Update 1: I've been working my way through more of the content, and the volume of information is simply overwhelming (while deep and interesting at the same time). I have to laugh now at the few one-star troll reviews that fail to believe one could actually need something like this to make bread as they have no idea what they are missing.
This really is going to be a classic work on baking bread I think, and it's just more impressive every day. The depth and complexity actually run the risk of being a turn off to some people as you may start to feel like you're going to need to spend a few years studying the books before you're qualified to try anything. I think just jumping in and picking something and giving it a try will be the best way to start. More reports to come!
The first volume contains a ton of historical information and basic bread physics. Then, volumes 2 and 3 cover individual ingredients and techniques, and volumes 4 and 5 are mostly recipes. This segregation makes the books much easier to use than Modernist Cuisine, which had recipes scattered throughout the series.
This series is also much more appropriate for a home cook than Modernist Cuisine (many of that book's recipes were purely "inspirational" for home cooks and a stretch for even most professionals). The vast majority of the recipes in Modernist Bread, however, are completely reasonable for both home cooks and professional bakers. The French Lean Bread recipe can be made with literally just an oven and a scale (or measuring cups, in a pinch). You don't even need a spoon. For each Master recipe they also provide a Modernist variation, as well as many other ways to tweak the recipe to your liking. Note that there is no information on quick bread or pastries, which were deemed outside the scope of this book.

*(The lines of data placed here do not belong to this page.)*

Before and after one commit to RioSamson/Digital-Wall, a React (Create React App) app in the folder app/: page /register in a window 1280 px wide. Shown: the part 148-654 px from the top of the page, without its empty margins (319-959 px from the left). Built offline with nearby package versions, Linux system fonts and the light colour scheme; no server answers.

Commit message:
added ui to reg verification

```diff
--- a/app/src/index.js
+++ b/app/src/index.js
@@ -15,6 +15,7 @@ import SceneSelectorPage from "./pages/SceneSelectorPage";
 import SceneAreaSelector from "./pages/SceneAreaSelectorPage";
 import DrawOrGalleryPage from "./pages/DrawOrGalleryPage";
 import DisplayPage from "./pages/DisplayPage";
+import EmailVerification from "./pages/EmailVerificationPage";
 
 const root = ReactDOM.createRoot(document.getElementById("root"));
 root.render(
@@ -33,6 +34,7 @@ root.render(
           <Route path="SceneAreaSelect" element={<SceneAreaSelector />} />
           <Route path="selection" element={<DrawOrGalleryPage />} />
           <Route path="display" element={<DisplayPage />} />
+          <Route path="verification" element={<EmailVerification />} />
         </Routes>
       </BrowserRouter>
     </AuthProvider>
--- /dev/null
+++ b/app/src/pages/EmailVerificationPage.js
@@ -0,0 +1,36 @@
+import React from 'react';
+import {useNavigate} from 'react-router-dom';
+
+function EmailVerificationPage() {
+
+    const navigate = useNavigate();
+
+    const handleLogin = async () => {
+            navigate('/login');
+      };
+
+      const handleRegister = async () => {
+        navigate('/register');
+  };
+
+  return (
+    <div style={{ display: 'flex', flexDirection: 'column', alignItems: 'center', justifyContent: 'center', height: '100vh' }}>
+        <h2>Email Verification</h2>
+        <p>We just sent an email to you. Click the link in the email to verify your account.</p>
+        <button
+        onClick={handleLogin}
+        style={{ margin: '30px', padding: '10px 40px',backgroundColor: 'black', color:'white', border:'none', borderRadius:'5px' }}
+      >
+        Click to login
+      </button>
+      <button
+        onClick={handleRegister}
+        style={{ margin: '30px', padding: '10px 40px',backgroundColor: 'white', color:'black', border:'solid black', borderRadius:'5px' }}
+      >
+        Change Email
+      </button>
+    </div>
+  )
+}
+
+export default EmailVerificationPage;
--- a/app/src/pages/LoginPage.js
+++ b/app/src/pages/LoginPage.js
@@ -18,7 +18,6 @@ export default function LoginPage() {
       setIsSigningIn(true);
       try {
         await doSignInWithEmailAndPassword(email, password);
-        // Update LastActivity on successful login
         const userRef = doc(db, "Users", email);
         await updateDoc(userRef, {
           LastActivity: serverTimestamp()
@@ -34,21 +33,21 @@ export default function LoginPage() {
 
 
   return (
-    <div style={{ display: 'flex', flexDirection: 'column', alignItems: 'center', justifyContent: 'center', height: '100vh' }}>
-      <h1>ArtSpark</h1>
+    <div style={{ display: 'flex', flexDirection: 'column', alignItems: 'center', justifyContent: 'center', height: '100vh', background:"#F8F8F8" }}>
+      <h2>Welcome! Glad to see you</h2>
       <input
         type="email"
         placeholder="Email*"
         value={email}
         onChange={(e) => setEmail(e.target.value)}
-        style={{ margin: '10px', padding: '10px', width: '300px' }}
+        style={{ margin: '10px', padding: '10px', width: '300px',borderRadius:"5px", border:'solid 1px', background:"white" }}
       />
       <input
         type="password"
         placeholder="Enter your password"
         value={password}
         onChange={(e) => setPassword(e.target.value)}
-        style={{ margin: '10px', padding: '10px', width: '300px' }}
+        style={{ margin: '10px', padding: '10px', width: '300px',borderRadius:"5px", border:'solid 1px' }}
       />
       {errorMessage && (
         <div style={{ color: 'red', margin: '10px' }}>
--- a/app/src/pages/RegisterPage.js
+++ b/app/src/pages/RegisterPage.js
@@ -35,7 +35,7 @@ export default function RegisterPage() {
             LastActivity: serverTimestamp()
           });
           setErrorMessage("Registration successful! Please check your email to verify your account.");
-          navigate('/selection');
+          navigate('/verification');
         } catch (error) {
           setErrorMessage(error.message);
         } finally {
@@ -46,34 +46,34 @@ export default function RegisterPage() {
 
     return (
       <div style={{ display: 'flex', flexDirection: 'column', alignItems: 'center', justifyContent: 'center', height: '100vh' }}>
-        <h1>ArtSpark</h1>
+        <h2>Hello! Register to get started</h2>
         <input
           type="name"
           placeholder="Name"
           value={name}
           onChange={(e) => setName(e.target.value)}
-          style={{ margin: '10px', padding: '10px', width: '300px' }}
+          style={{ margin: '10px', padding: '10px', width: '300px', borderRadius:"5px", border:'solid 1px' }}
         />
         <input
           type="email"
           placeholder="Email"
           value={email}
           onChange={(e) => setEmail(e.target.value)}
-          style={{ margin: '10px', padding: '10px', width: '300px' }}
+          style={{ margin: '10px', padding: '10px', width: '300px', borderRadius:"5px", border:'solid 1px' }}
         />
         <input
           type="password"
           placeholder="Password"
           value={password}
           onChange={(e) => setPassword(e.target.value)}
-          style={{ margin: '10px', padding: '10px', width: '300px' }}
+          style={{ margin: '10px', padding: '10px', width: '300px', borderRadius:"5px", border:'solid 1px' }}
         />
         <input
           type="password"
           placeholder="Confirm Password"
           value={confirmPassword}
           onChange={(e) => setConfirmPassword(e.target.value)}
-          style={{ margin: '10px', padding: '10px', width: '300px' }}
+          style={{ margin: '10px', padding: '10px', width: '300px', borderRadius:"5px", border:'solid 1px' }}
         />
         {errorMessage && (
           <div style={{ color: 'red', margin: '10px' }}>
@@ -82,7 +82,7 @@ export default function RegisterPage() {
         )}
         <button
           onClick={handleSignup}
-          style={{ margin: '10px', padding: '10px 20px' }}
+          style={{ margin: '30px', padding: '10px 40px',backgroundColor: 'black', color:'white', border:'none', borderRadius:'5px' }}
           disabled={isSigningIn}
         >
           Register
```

So far I've baked about a dozen loaves of bread based on the recipes in this book. They all turned out well, and in many cases were the best version of that style of bread I've ever eaten. The instructions in the book are usually clear, if not exactly concise. The photography is both stunning (Myhrvold is an incredibly talented photographer, among his many other skills) and informative.
There were a few places in the book where I found the instructions somewhat unclear, or where it seemed that the recipe presented conflicted with advice given in the text. It's not clear whether this is my own misunderstanding or an actual mistake in the book, but I found that it does help having at least a bit of bread-baking experience before diving headlong into Modernist Bread.
Ultimately, I believe this book met its basic aim of distilling millennia of human knowledge about making yeast-leavened breads into a single comprehensive resource, and then expanding on that knowledge and presenting it in a way that teaches us how to produce whatever type of loaf we desire.
Most recent customer reviews
Yes, very good. I want to try the recipes.
Yes, eXtremely heavy. Moving it is a pain.